Kim, the only major politician not yet arrested, had scheduled a news conference and tried to hold it at his home despite a written warning Monday night from the martial law command.

[Kim smuggled out a statement denouncing martial law as a "betrayal of the restoration of democracy." He said Koreans "should not become historical criminals for future generations" by failing to object to the military crackdown.]

Meanwhile, troops operating under martial law authority continued today to suppress the latest attempts to hold demonstrations against the government.

In the provincial capital of Kwangju, 170 miles south of Seoul, thousands of students and citizens filled the streets most of the day and were finally dispersed by paratroopers and other forces.

It was the only big protest against the military leaders who have taken almost total control of the government under martial law proclamations that prohibit all dissent.

[In Washington, the State Department said it was "deeply disturbed" by the developments and that "the actions which the government has now taken will exacerbate problems in the Republic of Korea."]

About 200 students staged a brief protest march in central Seoul demanding an end to martial law this evening, but were quickly dispersed by tear gas and troops and riot police.

Several members of parliament attempted to enter that building today but were blocked by troops. The martial law command has banned meetings of parliament, which was scheduled to convene Tuesday.

Troops and armored vehicles were stationed at newspaper offices, public buildings, and other key centers of activity.

Since the sweeping martial law was announced late Sunday night, authorities have acknowledged arresting only 26 persons, including Kim Dae Jung, the veteran opposition leader, and Kim Jong Pil, president of the majority party in parliament.

But sources in the dissident community said today they had verified the arrests of 105 persons, not including a half-dozen political figures and former government officials detained for investigation of alleged corruption.

Many more reportedly have fled into hiding in Seoul and other cities because they feared they would be arrested.

The dissidents said those arrested include five Protestant ministers, six Roman Catholic priests, five university professors, five opposition members of parliament, five religious lay leaders, and more than 40 students. Others arrested include persons who have records of criticizing both the present government and the rule of the late president, Park Chung Hee.

None of their families has been informed where they are being held or told of the charges against them, the sources said.

One woman said her husband, a Protestant minister, was arrested at home at 2 a.m. this morning by martial law authorities, who searched the house for three hours and seized many documents.

News services reported the following:

The clashes in Kwangju started between hundreds of students and soldiers in the morning hours, grew in the afternoon and continued into the night.

The afternoon battle initially involved 3,000 protesters, many of them college students.
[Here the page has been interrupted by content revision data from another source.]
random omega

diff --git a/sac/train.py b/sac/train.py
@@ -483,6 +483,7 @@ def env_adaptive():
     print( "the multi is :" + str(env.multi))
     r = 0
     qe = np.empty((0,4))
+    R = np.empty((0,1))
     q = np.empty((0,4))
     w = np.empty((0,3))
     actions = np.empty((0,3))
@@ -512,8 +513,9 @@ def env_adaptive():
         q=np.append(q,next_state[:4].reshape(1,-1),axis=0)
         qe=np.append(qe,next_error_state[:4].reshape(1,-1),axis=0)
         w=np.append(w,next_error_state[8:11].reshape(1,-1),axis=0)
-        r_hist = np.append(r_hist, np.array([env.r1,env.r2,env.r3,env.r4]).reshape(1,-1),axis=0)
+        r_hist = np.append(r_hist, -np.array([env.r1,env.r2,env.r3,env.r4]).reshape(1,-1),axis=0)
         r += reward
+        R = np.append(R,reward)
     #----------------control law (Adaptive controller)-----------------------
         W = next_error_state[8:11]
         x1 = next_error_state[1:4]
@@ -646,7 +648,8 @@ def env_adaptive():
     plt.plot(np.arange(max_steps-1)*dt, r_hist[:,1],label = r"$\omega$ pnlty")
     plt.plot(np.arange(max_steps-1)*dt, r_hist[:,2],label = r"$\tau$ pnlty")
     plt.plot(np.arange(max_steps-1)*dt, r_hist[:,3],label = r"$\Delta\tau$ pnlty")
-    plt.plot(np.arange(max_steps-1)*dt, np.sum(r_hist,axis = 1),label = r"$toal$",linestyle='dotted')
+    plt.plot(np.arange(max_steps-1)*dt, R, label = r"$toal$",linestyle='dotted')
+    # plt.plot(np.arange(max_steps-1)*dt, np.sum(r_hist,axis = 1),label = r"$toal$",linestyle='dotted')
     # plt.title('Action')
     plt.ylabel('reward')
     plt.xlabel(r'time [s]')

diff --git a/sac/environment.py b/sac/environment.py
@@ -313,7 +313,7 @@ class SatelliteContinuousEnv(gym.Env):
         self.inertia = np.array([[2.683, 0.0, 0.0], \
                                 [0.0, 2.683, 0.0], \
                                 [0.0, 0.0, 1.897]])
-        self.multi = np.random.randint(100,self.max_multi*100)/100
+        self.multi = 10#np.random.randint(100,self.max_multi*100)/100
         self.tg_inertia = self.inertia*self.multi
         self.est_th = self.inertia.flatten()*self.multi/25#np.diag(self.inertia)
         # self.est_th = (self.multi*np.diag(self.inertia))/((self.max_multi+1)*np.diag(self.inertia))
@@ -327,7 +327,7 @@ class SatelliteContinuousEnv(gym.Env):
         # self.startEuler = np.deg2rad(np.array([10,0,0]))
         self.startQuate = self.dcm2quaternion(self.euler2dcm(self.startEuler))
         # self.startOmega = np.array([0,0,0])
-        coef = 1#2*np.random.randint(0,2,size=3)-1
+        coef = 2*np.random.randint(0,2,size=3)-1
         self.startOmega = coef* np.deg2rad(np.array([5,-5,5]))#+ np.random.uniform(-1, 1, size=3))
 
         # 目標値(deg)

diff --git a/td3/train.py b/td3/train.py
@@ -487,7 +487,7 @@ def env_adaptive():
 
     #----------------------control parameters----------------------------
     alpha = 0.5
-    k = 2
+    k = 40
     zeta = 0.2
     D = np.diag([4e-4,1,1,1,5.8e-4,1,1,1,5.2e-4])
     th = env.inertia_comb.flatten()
When 500 paratroopers were withdrawn for a meal, many residents sympathetic to the students began joining their ranks and the protesters swelled to 50,000.

The angry demonstrators burned five cars, destroyed part of a broadcasting station and rampaged through downtown streets.
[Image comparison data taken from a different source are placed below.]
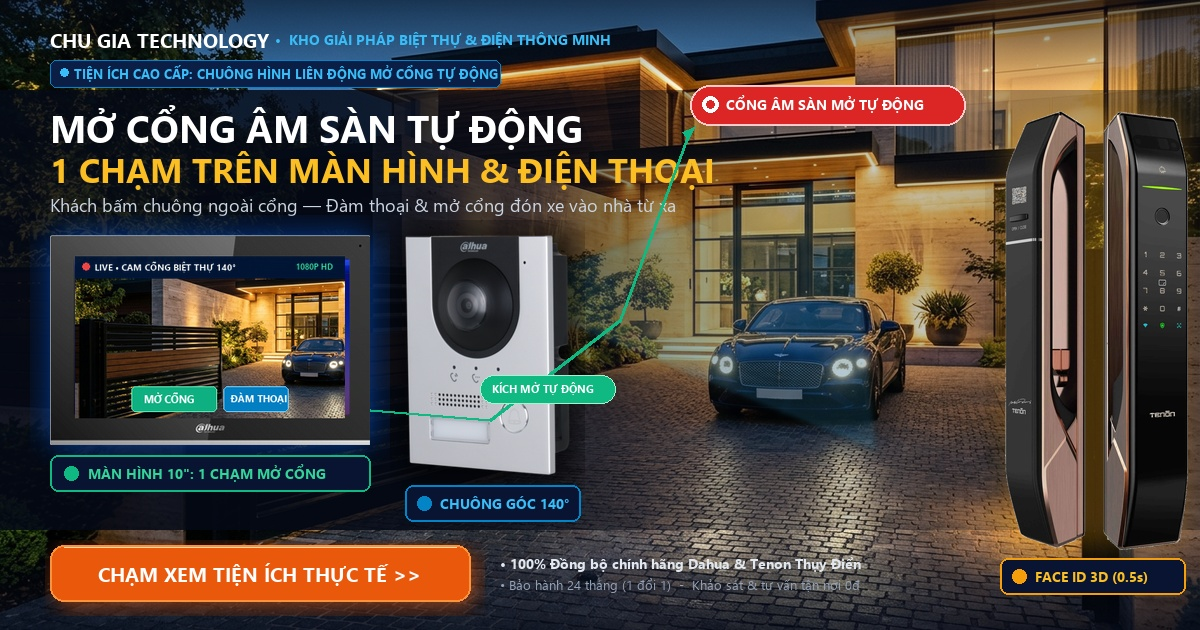
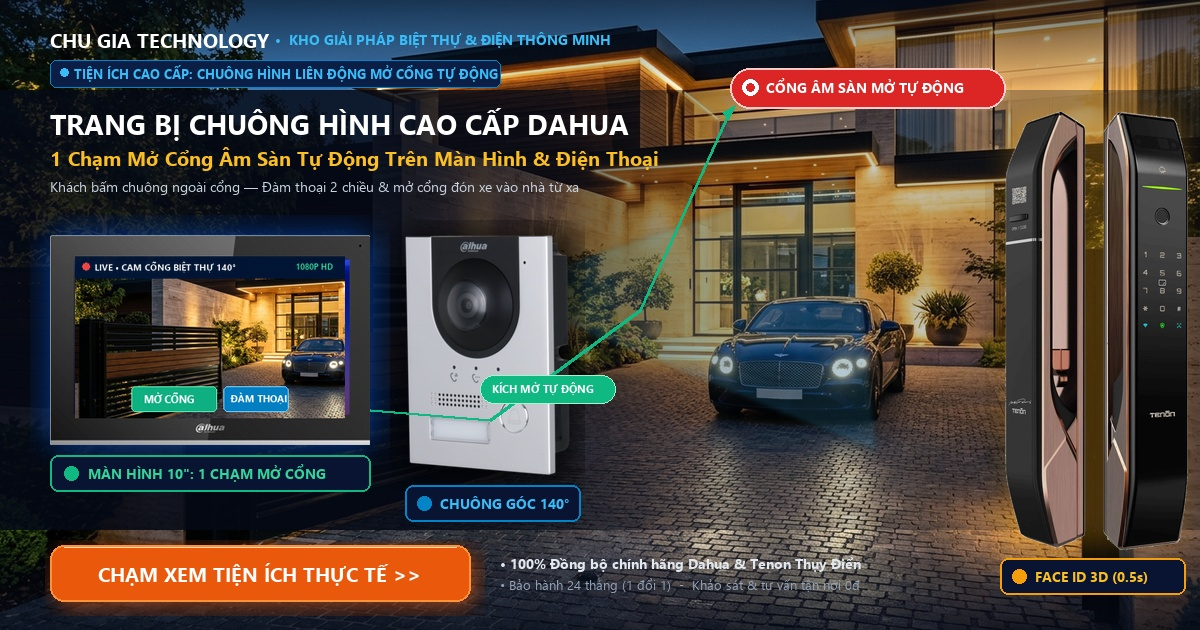
feat(share): bo sung tieu de Trang bi chuong hinh cao cap Dahua va thu nho chu doan mo cong am san

Changed region(s): [[0.0308, 0.0905, 0.8633, 0.5429], [0.4625, 0.5429, 0.4933, 0.6032]]

diff --git a/combo/dahua-villa.html b/combo/dahua-villa.html
@@ -3,28 +3,28 @@
 <head>
   <meta charset="UTF-8">
   <meta name="viewport" content="width=device-width, initial-scale=1.0">
-  <title>🔥 1 Chạm Mở Cổng Âm Sàn & Đón Khách Từ Xa • Combo Chuông Hình Dahua 140° & Khóa Face ID Tenon A7x | Chu Gia Technology</title>
-  <meta name="description" content="Khách bấm chuông ngoài cổng — Đàm thoại 2 chiều và bấm 1 chạm mở cổng âm sàn đón xe vào nhà ngay trên màn hình 10 inch hoặc qua điện thoại từ xa. Camera góc siêu rộng 140° không điểm mù & Khóa thông minh Tenon A7x nhận diện Face ID 3D. Trọn gói ưu đãi tiết kiệm 2.500.000 ₫, bảo hành 24 tháng 1 đổi 1. Hotline: 0941 204 125.">
+  <title>🔥 Trang Bị Chuông Hình Cao Cấp Dahua • Mở Cổng Âm Sàn Tự Động & Khóa Face ID Tenon A7x | Chu Gia Technology</title>
+  <meta name="description" content="Trang bị chuông hình cao cấp Dahua — Đàm thoại 2 chiều và bấm 1 chạm mở cổng âm sàn tự động đón xe vào nhà ngay trên màn hình 10 inch hoặc qua điện thoại từ xa. Camera góc siêu rộng 140° không điểm mù & Khóa thông minh Tenon A7x nhận diện Face ID 3D. Trọn gói ưu đãi tiết kiệm 2.500.000 ₫, bảo hành 24 tháng 1 đổi 1. Hotline: 0941 204 125.">
 
   <!-- Open Graph / Facebook -->
   <meta property="og:locale" content="vi_VN">
   <meta property="og:type" content="product">
   <meta property="og:site_name" content="Chu Gia Technology">
   <meta property="og:url" content="https://chugia.shop/combo/dahua-villa.html">
-  <meta property="og:title" content="🔥 1 Chạm Mở Cổng Âm Sàn & Đón Khách Từ Xa — Chuông Hình Dahua 140° & Khóa Face ID Tenon A7x">
-  <meta property="og:description" content="Khách bấm chuông ngoài cổng — Đàm thoại 2 chiều và bấm 1 chạm mở cổng âm sàn đón xe vào nhà ngay trên màn hình 10 inch hoặc qua điện thoại từ xa. Camera góc siêu rộng 140° không điểm mù & Khóa thông minh Tenon A7x nhận diện Face ID 3D. Tiết kiệm 2.500.000 ₫ trọn gói.">
-  <meta property="og:image" content="https://chugia.shop/images/share/dahua-villa.jpg?v=20260918_auto_gate">
-  <meta property="og:image:secure_url" content="https://chugia.shop/images/share/dahua-villa.jpg?v=20260918_auto_gate">
+  <meta property="og:title" content="🔥 Trang Bị Chuông Hình Cao Cấp Dahua — Mở Cổng Âm Sàn & Khóa Face ID Tenon A7x">
+  <meta property="og:description" content="Trang bị chuông hình cao cấp Dahua — Đàm thoại 2 chiều và bấm 1 chạm mở cổng âm sàn tự động đón xe vào nhà ngay trên màn hình 10 inch hoặc qua điện thoại từ xa. Camera góc siêu rộng 140° & Khóa Face ID 3D Tenon A7x. Tiết kiệm 2.500.000 ₫ trọn gói.">
+  <meta property="og:image" content="https://chugia.shop/images/share/dahua-villa.jpg?v=20260918_dahua_gate_v2">
+  <meta property="og:image:secure_url" content="https://chugia.shop/images/share/dahua-villa.jpg?v=20260918_dahua_gate_v2">
   <meta property="og:image:type" content="image/jpeg">
   <meta property="og:image:width" content="1200">
   <meta property="og:image:height" content="630">
-  <meta property="og:image:alt" content="Tiện ích mở cổng âm sàn 1 chạm — Combo Chuông Hình Dahua 140° & Khóa Tenon A7x Face ID 3D">
+  <meta property="og:image:alt" content="Trang bị chuông hình cao cấp Dahua — Tiện ích mở cổng âm sàn 1 chạm & Khóa Tenon A7x Face ID 3D">
 
   <!-- Twitter Card -->
   <meta name="twitter:card" content="summary_large_image">
-  <meta name="twitter:title" content="🔥 1 Chạm Mở Cổng Âm Sàn & Đón Khách Từ Xa — Chuông Hình Dahua 140° & Khóa Face ID Tenon A7x">
-  <meta name="twitter:description" content="Khách bấm chuông ngoài cổng — Đàm thoại 2 chiều và bấm 1 chạm mở cổng âm sàn đón xe vào nhà ngay trên màn hình 10 inch hoặc qua điện thoại từ xa. Camera góc siêu rộng 140° không điểm mù & Khóa thông minh Tenon A7x nhận diện Face ID 3D. Tiết kiệm 2.500.000 ₫ trọn gói.">
-  <meta name="twitter:image" content="https://chugia.shop/images/share/dahua-villa.jpg?v=20260918_auto_gate">
+  <meta name="twitter:title" content="🔥 Trang Bị Chuông Hình Cao Cấp Dahua — Mở Cổng Âm Sàn & Khóa Face ID Tenon A7x">
+  <meta name="twitter:description" content="Trang bị chuông hình cao cấp Dahua — Đàm thoại 2 chiều và bấm 1 chạm mở cổng âm sàn tự động đón xe vào nhà ngay trên màn hình 10 inch hoặc qua điện thoại từ xa. Camera góc siêu rộng 140° & Khóa Face ID 3D Tenon A7x. Tiết kiệm 2.500.000 ₫ trọn gói.">
+  <meta name="twitter:image" content="https://chugia.shop/images/share/dahua-villa.jpg?v=20260918_dahua_gate_v2">
 
   <!-- Canonical & Instant Redirect -->
   <link rel="canonical" href="https://chugia.shop/combo-khoa-chuong.html?brand=dahua&combo=villa">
Paratroopers charged into the demonstrators and clubbed those they could get. The soldiers swung the butts of their rifles while the demonstrators countered with rocks and sticks.

There were numerous injuries, a witness said, with injured lying on the streets although there was no exact number of injuries reported.

As dusk fell, the demonstrators were pushed out to suburban areas but battles continued as many angry residents of the town clashed with troops who chased them.

The Korean Supreme Court upheld death sentences given former intelligence agency chief Kim Jae Kyu and four other men convicted of assassinating president Park last October.

Their executions by hanging are subject to confirmation by President Choi Kyu Hah. He could reduce the sentences, but is not expected to.

The nation's highest court also upheld a life sentence in the case for former presidential chief secretary Kim Kae Won.